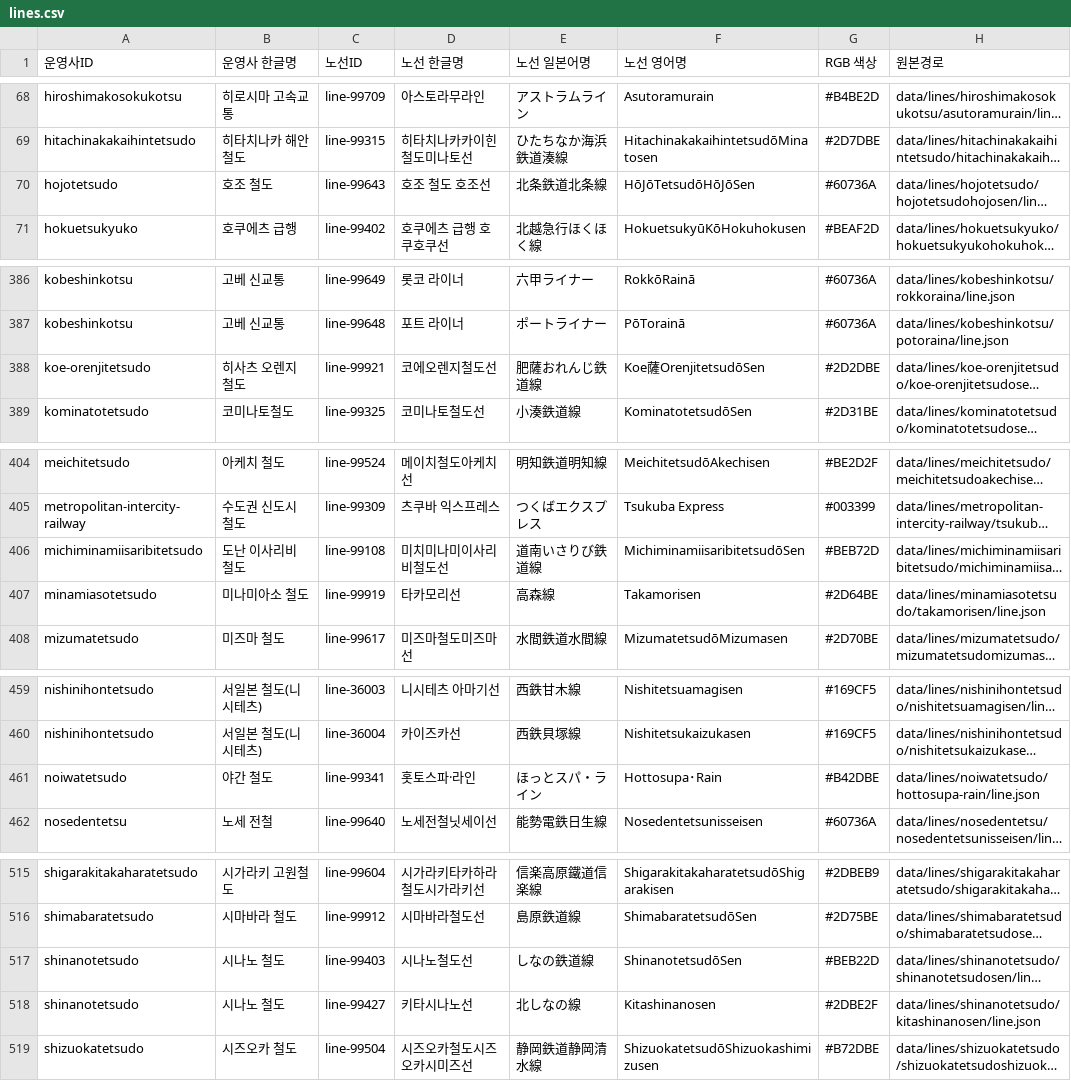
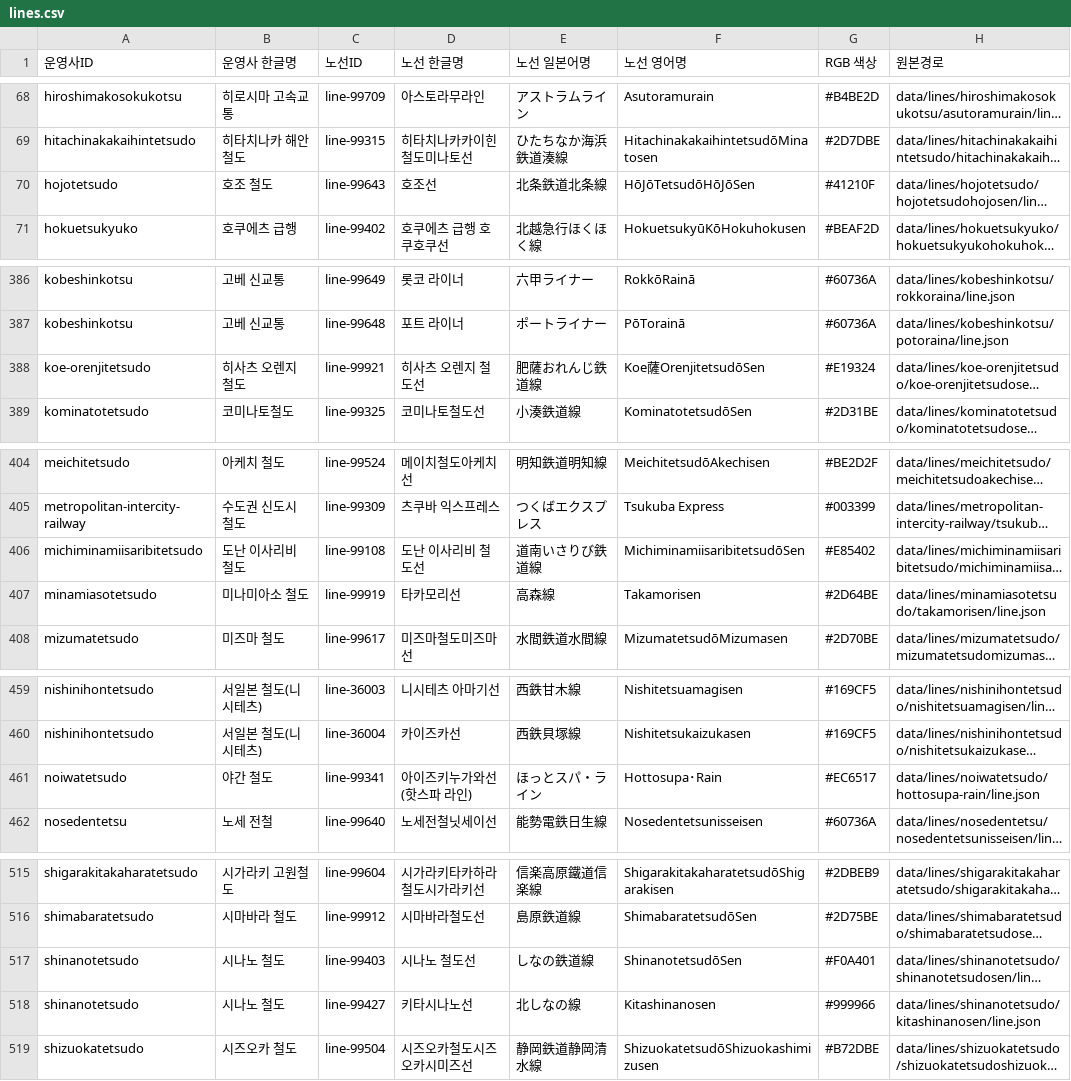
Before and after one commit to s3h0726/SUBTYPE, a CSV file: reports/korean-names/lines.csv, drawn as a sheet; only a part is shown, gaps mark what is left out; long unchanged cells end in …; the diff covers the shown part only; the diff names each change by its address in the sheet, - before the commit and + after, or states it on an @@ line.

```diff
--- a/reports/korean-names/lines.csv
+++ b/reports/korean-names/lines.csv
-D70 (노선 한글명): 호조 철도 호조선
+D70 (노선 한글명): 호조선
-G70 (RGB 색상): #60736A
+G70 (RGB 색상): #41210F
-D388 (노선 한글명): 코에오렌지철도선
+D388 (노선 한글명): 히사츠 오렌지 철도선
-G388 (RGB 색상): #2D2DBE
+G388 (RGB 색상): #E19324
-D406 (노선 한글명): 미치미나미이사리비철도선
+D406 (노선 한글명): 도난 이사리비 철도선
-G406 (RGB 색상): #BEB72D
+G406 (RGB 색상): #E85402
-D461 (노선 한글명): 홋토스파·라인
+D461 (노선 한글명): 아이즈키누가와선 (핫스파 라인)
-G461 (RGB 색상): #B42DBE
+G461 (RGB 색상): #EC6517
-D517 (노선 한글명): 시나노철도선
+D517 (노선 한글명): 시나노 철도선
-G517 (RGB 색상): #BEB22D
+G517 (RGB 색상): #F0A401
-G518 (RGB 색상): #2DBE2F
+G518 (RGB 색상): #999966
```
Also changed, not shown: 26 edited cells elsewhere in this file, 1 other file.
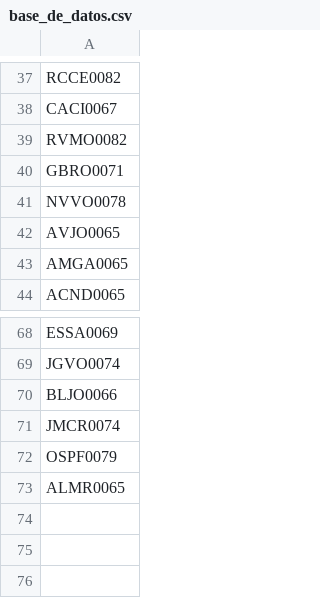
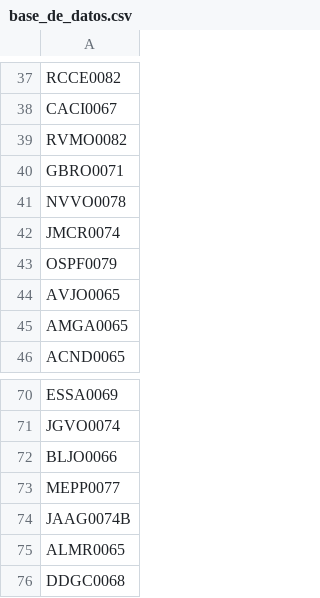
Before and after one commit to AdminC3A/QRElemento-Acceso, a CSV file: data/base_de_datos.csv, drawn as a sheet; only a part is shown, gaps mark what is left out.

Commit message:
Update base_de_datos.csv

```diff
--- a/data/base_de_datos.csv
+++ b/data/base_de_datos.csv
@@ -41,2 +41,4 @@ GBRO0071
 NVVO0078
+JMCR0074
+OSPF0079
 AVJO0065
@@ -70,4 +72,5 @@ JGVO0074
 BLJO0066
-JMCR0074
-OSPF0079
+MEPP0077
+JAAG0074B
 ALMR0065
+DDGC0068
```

= = = = =

Copy out all the data above exactly, minus the images.

Before and after one commit to s3h0726/SUBTYPE, a CSV file: reports/korean-names/lines.csv, drawn as a sheet; only a part is shown, gaps mark what is left out; long unchanged cells end in …; the diff covers the shown part only; the diff names each change by its address in the sheet, - before the commit and + after, or states it on an @@ line.

```diff
--- a/reports/korean-names/lines.csv
+++ b/reports/korean-names/lines.csv
-D70 (노선 한글명): 호조 철도 호조선
+D70 (노선 한글명): 호조선
-G70 (RGB 색상): #60736A
+G70 (RGB 색상): #41210F
-D388 (노선 한글명): 코에오렌지철도선
+D388 (노선 한글명): 히사츠 오렌지 철도선
-G388 (RGB 색상): #2D2DBE
+G388 (RGB 색상): #E19324
-D406 (노선 한글명): 미치미나미이사리비철도선
+D406 (노선 한글명): 도난 이사리비 철도선
-G406 (RGB 색상): #BEB72D
+G406 (RGB 색상): #E85402
-D461 (노선 한글명): 홋토스파·라인
+D461 (노선 한글명): 아이즈키누가와선 (핫스파 라인)
-G461 (RGB 색상): #B42DBE
+G461 (RGB 색상): #EC6517
-D517 (노선 한글명): 시나노철도선
+D517 (노선 한글명): 시나노 철도선
-G517 (RGB 색상): #BEB22D
+G517 (RGB 색상): #F0A401
-G518 (RGB 색상): #2DBE2F
+G518 (RGB 색상): #999966
```
Also changed, not shown: 26 edited cells elsewhere in this file, 1 other file.
Before and after one commit to AdminC3A/QRElemento-Acceso, a CSV file: data/base_de_datos.csv, drawn as a sheet; only a part is shown, gaps mark what is left out.

Commit message:
Update base_de_datos.csv

```diff
--- a/data/base_de_datos.csv
+++ b/data/base_de_datos.csv
@@ -41,2 +41,4 @@ GBRO0071
 NVVO0078
+JMCR0074
+OSPF0079
 AVJO0065
@@ -70,4 +72,5 @@ JGVO0074
 BLJO0066
-JMCR0074
-OSPF0079
+MEPP0077
+JAAG0074B
 ALMR0065
+DDGC0068
```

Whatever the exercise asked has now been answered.